YOUR ASSIGNMENT – All of the data should be copied exactly, with the pictures left out.

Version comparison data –
----------------------------------------
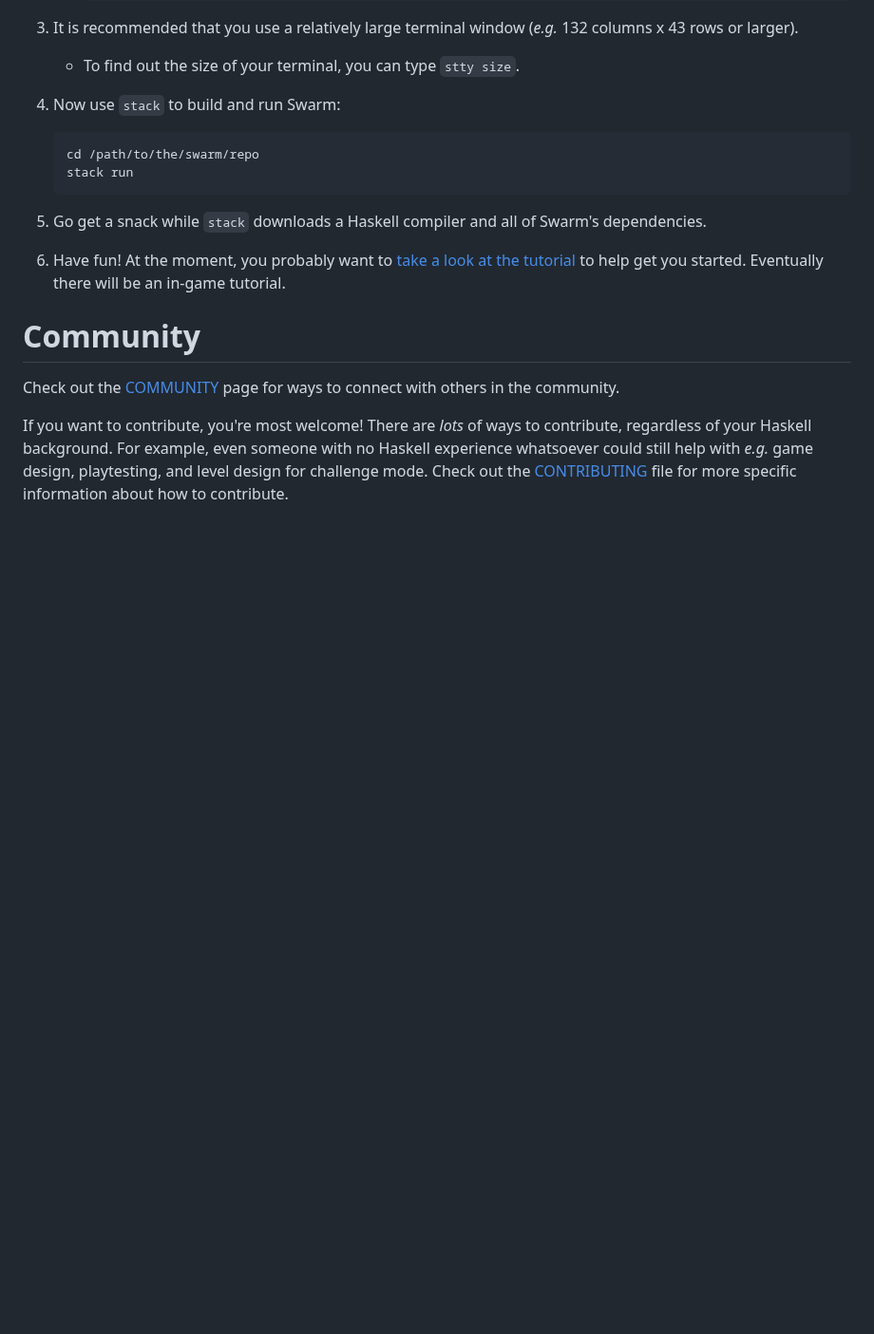
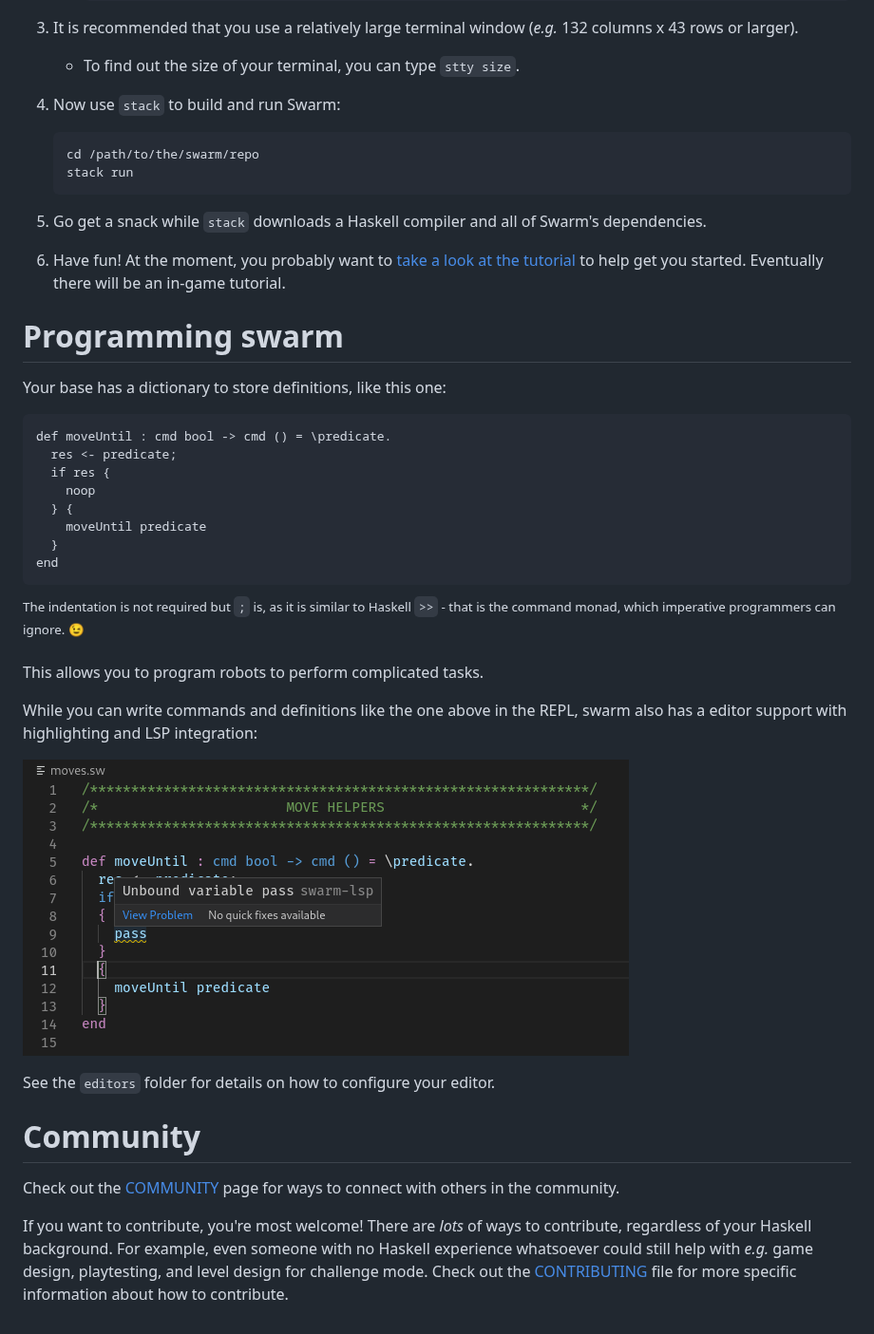
Before and after one commit to swarm-game/swarm, a Markdown page: README.md, the part around the change. Shown at 95% size. Rendered like a GitHub page; pictures changed too: images/editor.png (added); blank space fills up the shorter version.

Commit message:
Update README and TUTORIAL

````diff
--- a/README.md
+++ b/README.md
@@ -79,6 +79,38 @@ The recommended way to install Swarm at the moment is as follows:
    tutorial](TUTORIAL.md) to help get you started.  Eventually there
    will be an in-game tutorial.
 
+
+Programming swarm
+=================
+
+Your base has a dictionary to store definitions, like this one:
+
+```
+def moveUntil : cmd bool -> cmd () = \predicate.
+  res <- predicate;
+  if res {
+    noop
+  } {
+    moveUntil predicate
+  }
+end
+```
+
+<sup>The indentation is not required but `;` is, as it is similar
+to Haskell `>>` - that is the command monad, which imperative
+programmers can ignore. :wink:
+</sup>
+
+This allows you to program robots to perform complicated tasks.
+
+While you can write commands and definitions like the one above
+in the REPL, swarm also has a editor support with highlighting
+and LSP integration:
+
+![Editor with problem popup](images/editor.png)
+
+See the `editors` folder for details on how to configure your editor.
+
 Community
 =========
 
````
Also changed, not shown: 1 other file.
----------------------------------------
ANSWER TO THIS PROBLEM –
Before and after one commit to swarm-game/swarm, a Markdown page: README.md, the part around the change. Shown at 95% size. Rendered like a GitHub page; pictures changed too: images/editor.png (added); blank space fills up the shorter version.

Commit message:
Update README and TUTORIAL

````diff
--- a/README.md
+++ b/README.md
@@ -79,6 +79,38 @@ The recommended way to install Swarm at the moment is as follows:
    tutorial](TUTORIAL.md) to help get you started.  Eventually there
    will be an in-game tutorial.
 
+
+Programming swarm
+=================
+
+Your base has a dictionary to store definitions, like this one:
+
+```
+def moveUntil : cmd bool -> cmd () = \predicate.
+  res <- predicate;
+  if res {
+    noop
+  } {
+    moveUntil predicate
+  }
+end
+```
+
+<sup>The indentation is not required but `;` is, as it is similar
+to Haskell `>>` - that is the command monad, which imperative
+programmers can ignore. :wink:
+</sup>
+
+This allows you to program robots to perform complicated tasks.
+
+While you can write commands and definitions like the one above
+in the REPL, swarm also has a editor support with highlighting
+and LSP integration:
+
+![Editor with problem popup](images/editor.png)
+
+See the `editors` folder for details on how to configure your editor.
+
 Community
 =========
 
````
Also changed, not shown: 1 other file.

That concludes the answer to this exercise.